Maj. Gen. George I. Baker, commander of Walter Reed, yesterday declined, through a spokesman, to discuss the case. But his letter of Oct. 5 recommending that Davis be punished for failing to obey orders rather than be allowed to resign describes his position.
"This conduct constitutes a possible deliberate attempt to subvert the basis of obligated military service by officers of the Army Medical Department and the United States Army," Baker said of Davis. "The charges, if proven, demand that Capt. Davis be justly punished and that others be deterred from following his example."
Davis countered that he would have compromised his argument if he had continued to practice after asserting that the Army contract with him was null and void because of the breaches.
The radiologist says that the Army has broken promises to provide him with modern medical equipment; pay him the military doctors' bonus of $9,000 a year after completing his residency; allow him to attend medical meetings and take 30 days a year vacation.
Davis obligated himself to serve as a military doctor for two years in exchange for the Army's paying for part of his medical school education under a program called the Health Professions Scholarship Program.
The promises he alleges were broken were made when he signed up, Davis said.
Through bureaucratic mixup, according to Davis and his lawyer, Stephen D. Keeffe, about 7,000 doctors who came into the military under that scholarship program will not get the $9,000 annual bonus they were promised. Physicians who joined the service via other routes will get the extra money, they said.
Keeffe has filed two separate class-action suits against the government on behalf of military doctors. The suits demand that the doctors be given the bonuses and promotions they were promised. No trial dates have been set.
Davis and Keeffe contended that there is a dangerous disillusionment spreading through the military medical corps, impelling doctors to quit in droves. This is leaving the military so short of physicians that service people do not get adequate medical care, they said.
"In some cases," said Davis, "the shortage is so severe that the result is malpractice."
Rep. Robin Beard (R-Tenn.), ranking minority member of a House Armed Services subcommittee investigating medical care in the military, said yesterday that the Davis sit-down and the doctors' suits "are symbolic of a growing sickness in military health care."
All told, there are 10,769 doctors in the military, counting interns and those completing residency requirements. The Health Professions Scholarship Program, now under challenge in the courts, is the military's main incentive program for attracting young doctors.
Davis said he joined because he was willing to exchange the higher salary he could make on the outside for the opportunity to use the latest equipment in military hospitals, where there would be a wide range of patients.
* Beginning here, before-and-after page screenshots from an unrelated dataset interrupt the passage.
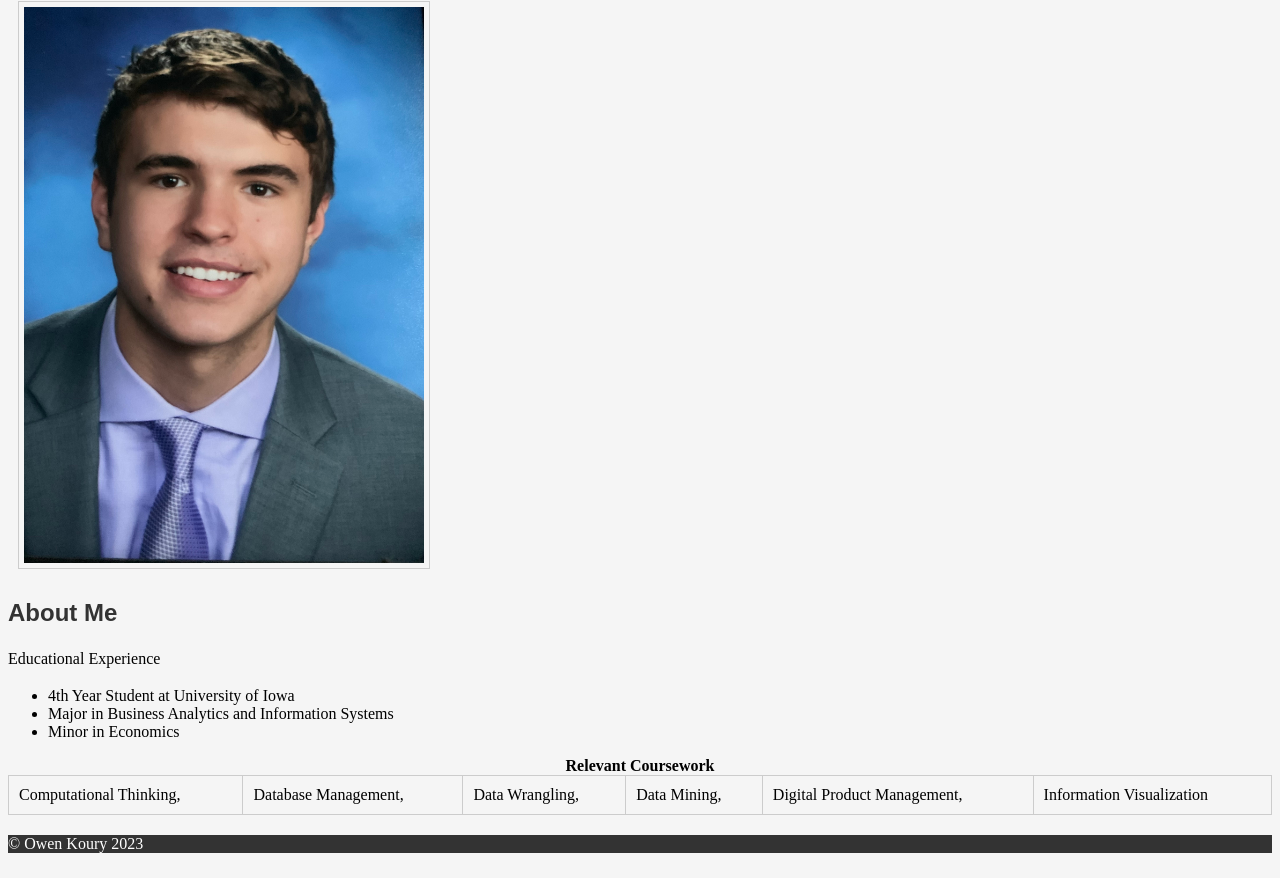
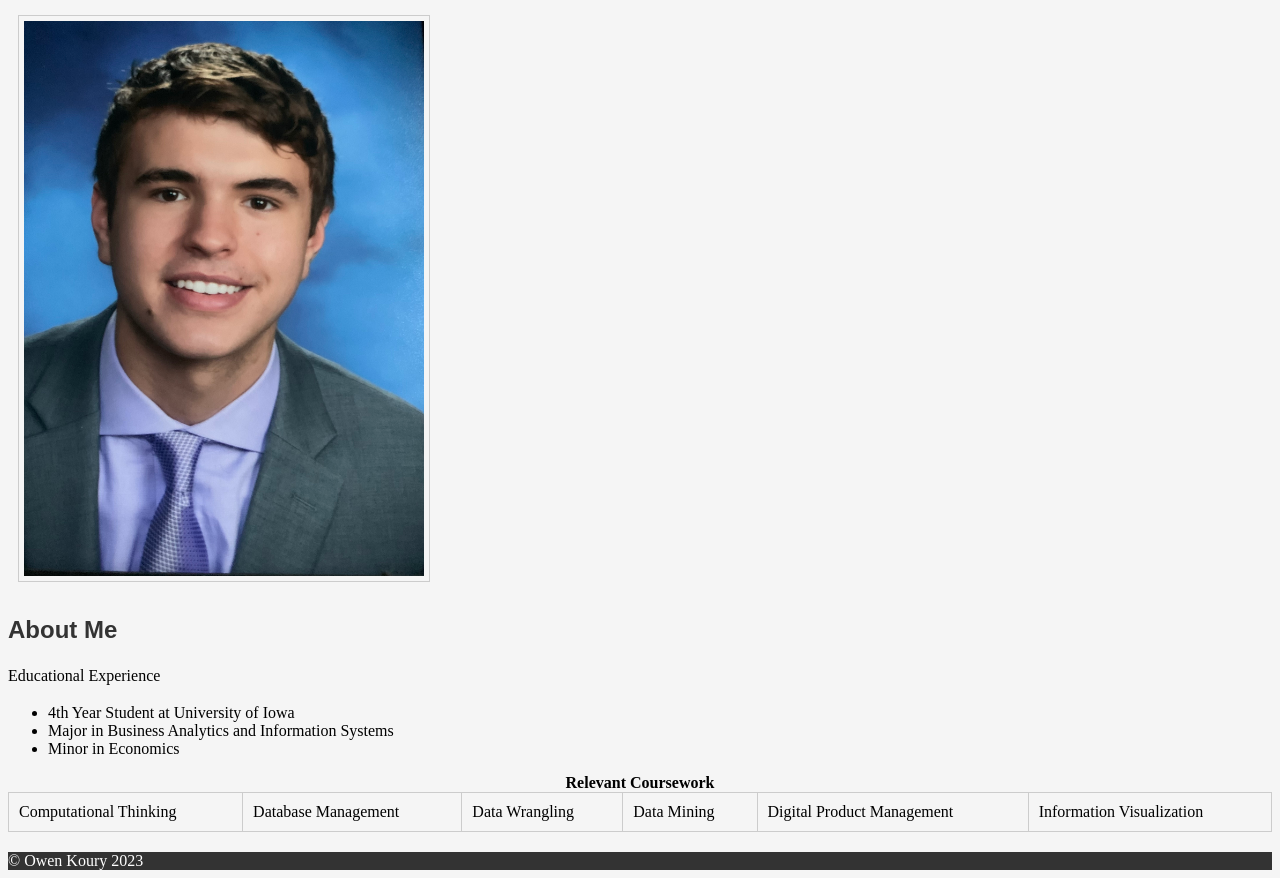
Before and after one commit to okoury/okoury_HW6, a plain HTML site: page index.html in a window 1280 px wide. Shown: the part 75-953 px from the top of the page. Drawn offline with Linux system fonts and the light colour scheme.

Commit message:
Update index.html

```diff
--- a/index.html
+++ b/index.html
@@ -1,3 +1,4 @@
+<!DOCTYPE html>
 <html>
 <head>
 <link rel="stylesheet" type="text/css" href="stylesheet.css">
@@ -20,14 +21,15 @@
 
 <table> <caption> Relevant Coursework </caption>
     <tr>
-        <td>Computational Thinking,</td>
-        <td>Database Management,</td>
-        <td>Data Wrangling,</td>
-        <td>Data Mining,</td>
-        <td>Digital Product Management,</td>
+        <td>Computational Thinking</td>
+        <td>Database Management</td>
+        <td>Data Wrangling</td>
+        <td>Data Mining</td>
+        <td>Digital Product Management</td>
         <td>Information Visualization</td>
     </tr>
 </table>
+
 <footer>
     &copy; Owen Koury 2023
 </footer>
```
To his astonishment, said Davis, he discovered in reporting to Walter Reed that this most prestigious of military hospitals had such outdated diagnostic radiological equipment that patients often had to be examined again and again because of mechanical failures.
Doctors at military hospitals outside of Washington, Davis said, have complained to him that shortages of personnel and modern equipment are often "horrendous."
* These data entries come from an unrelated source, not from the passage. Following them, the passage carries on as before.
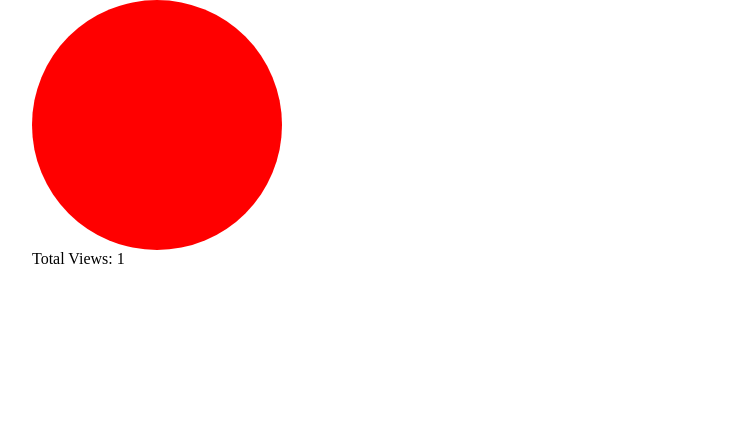
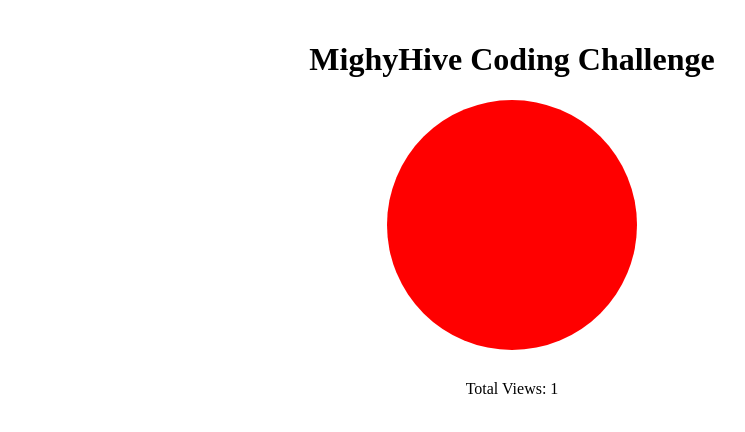
Before and after one commit to govindrai/mightyhive-localStorage, a plain HTML site: page public_html/index.html in a window 1280 px wide. Shown: the whole page, without its empty margins (128-873 px from the left). Drawn offline with Linux system fonts and the light colour scheme.

Commit message:
Style index page

```diff
--- a/public_html/index.html
+++ b/public_html/index.html
@@ -5,8 +5,13 @@
   <link type="text/css" rel="stylesheet" href="style.css">
 </head>
 <body>
-  <div id="circle"></div>
-  <div>Total Views: <span id="viewCount"></span></div>
+  <h1 id="title">MighyHive Coding Challenge</h1>
+
+  <div id="container">
+    <div id="circle"></div>
+    <div>Total Views: <span id="viewCount"></span></div>
+  </div>
+
   <script src="js.js"></script>
 </body>
 </html>
--- a/public_html/style.css
+++ b/public_html/style.css
@@ -1,10 +1,19 @@
 body {
   max-width: 960px;
   margin: auto;
+  padding: 20px;
+  text-align: center;
 }
 
 #circle {
   width: 250px;
   height: 250px;
   border-radius: 50%;
+  margin-bottom: 30px;
 }
+
+#container {
+  display: flex;
+  flex-direction: column;
+  align-items: center;
+}
```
In a recent report prepared for the assistant secretary of defense for health affairs, the Pentagon said that "over 70 percent" of 3,000 military physicians who responded to a survey "believe that the quality of military medicine is equal to or better than the civilian sector."